Are you interested in helping to shape services for immigrants at the Denver Public Library? Get involved and apply to the New Americans Project advisory board, a group of community members interested in immigrant, refugee, and asylee programs at the library. This board will meet bimonthly to give library staff guidance and feedback on how to better meet the needs of our City's newest residents. This board will be encouraged to support the goals of the New Americans Project and members are expected to serve a one-year term.
Naghem, our regular contributor & staff member at the Rodolfo "Corky" Gonzales Branch writes:
I am no expert on PTSD. I know the basic causes and some of the signs, but following the huge wave of refugees coming to the United States, one can expect a large number of these people to have PTSD. Not only that but the world has been in turmoil lately, more so than before, and many people across the world are suffering from PTSD.
With more than 50 million individuals living in the United States, Latinos and Hispanics comprise the largest minority group in the country. Based on the 2014 Census estimate, almost 30% of individuals living in Denver are Latino and/or Hispanic. With such large numbers, it should come as no surprise that this group is anything but homogenous -- from newly sworn in U.S. citizens to second generation immigrants like myself, everyone has a very different story to tell and experiences had along the way to finding their own place in the United States.
Although hip hop was formed during the late 1960’s in the Bronx and has roots in traditional Jamaican music, there is no doubt its influence has traveled across the globe. Nearly every country in the world brings its own unique flavor of rap, mixing and re-mixing old familiar elements with foreign. Swedish rap, anyone? Ultimately, hip hop music tells a story that is distinctly individual and yet also reflective of a greater narrative, which is part of what gives it such wide appeal (well, this and a great beat!).
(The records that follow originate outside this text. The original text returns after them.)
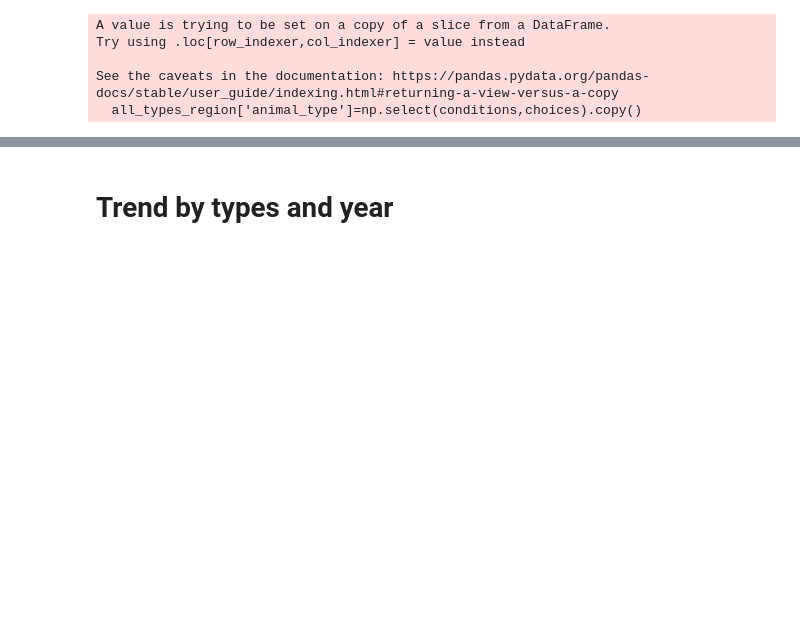
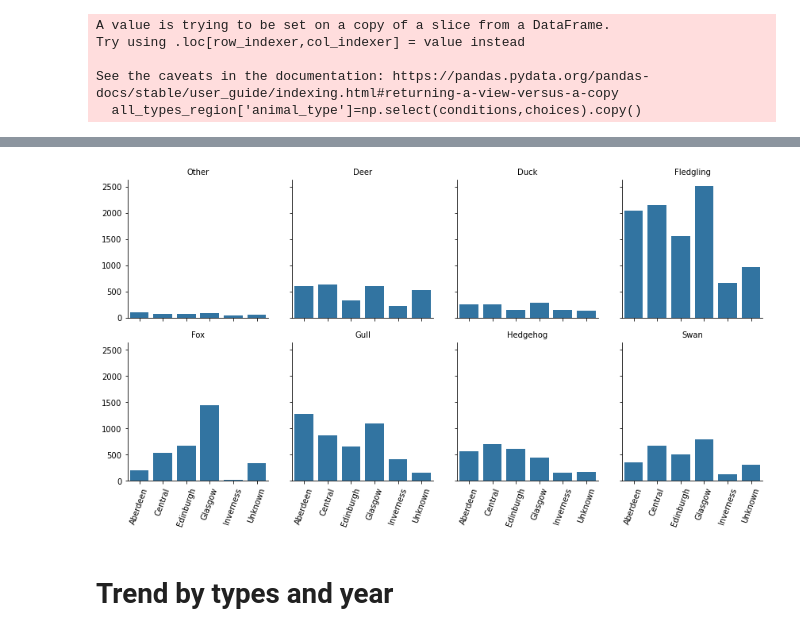
Before and after one commit to vpetrova13/final_project_VM, a Jupyter notebook: analysis_and_documentation/wildlife_analysis.ipynb, the cells around one changed output, grey strips where cells are left out. Drawn from its saved outputs; the diff is of its cells as text; code cells hidden in the pictures; blank space fills up the shorter version.

```diff
--- a/analysis_and_documentation/wildlife_analysis.ipynb
+++ b/analysis_and_documentation/wildlife_analysis.ipynb
@@ -313,3 +296,10 @@ s_type.set_titles('{col_name}')
+# %%
+s_type=sns.FacetGrid(all_types_region, col='animal_type', col_wrap=4)
+s_type.map_dataframe(sns.barplot, x='CALL_REGION', y='reason_for_call',ci = False)
+s_type.set_titles('{col_name}')
+[plt.setp(ax.get_xticklabels(), rotation=70) for ax in s_type.axes.flat];
+# %% [output]
+[figure, added]
 # %% [markdown]
 # Trend by types and year
 # %%
```
Also changed, not shown: parts of 21 cells of this notebook, 1 other file.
On Saturday September 19, 2015, the Rodolfo “Corky” Gonzales Branch Library hosted the Immigrant Bazaar. Merchants from all walks of life showcased their beautiful homemade goods. Along with tasty food and a gorgeous late summer day, this event is one to be remembered for days to come. Sitting under tents and enjoying the energetic environment, vendors supplied customers with an extensive variety of food, art, clothing, jewelry, and film.
According to U.S. Citizenship and Immigration Services, 654,949 people were welcomed as citizens in 2014. On September 17th, Citizenship Day will commemorate this milestone for new Americans. Becoming a citizen in the United States is often a joyous experience for new immigrants who spend years studying for the naturalization test.
As of 2013, there were an estimated 267,000 lesbian, gay, bisexual, or transgender (LGBT) undocumented immigrants living in the U.S., in addition to approximately 637,000 documented LGBT immigrants, according to a report from the Williams Institute at the UCLA School of Law.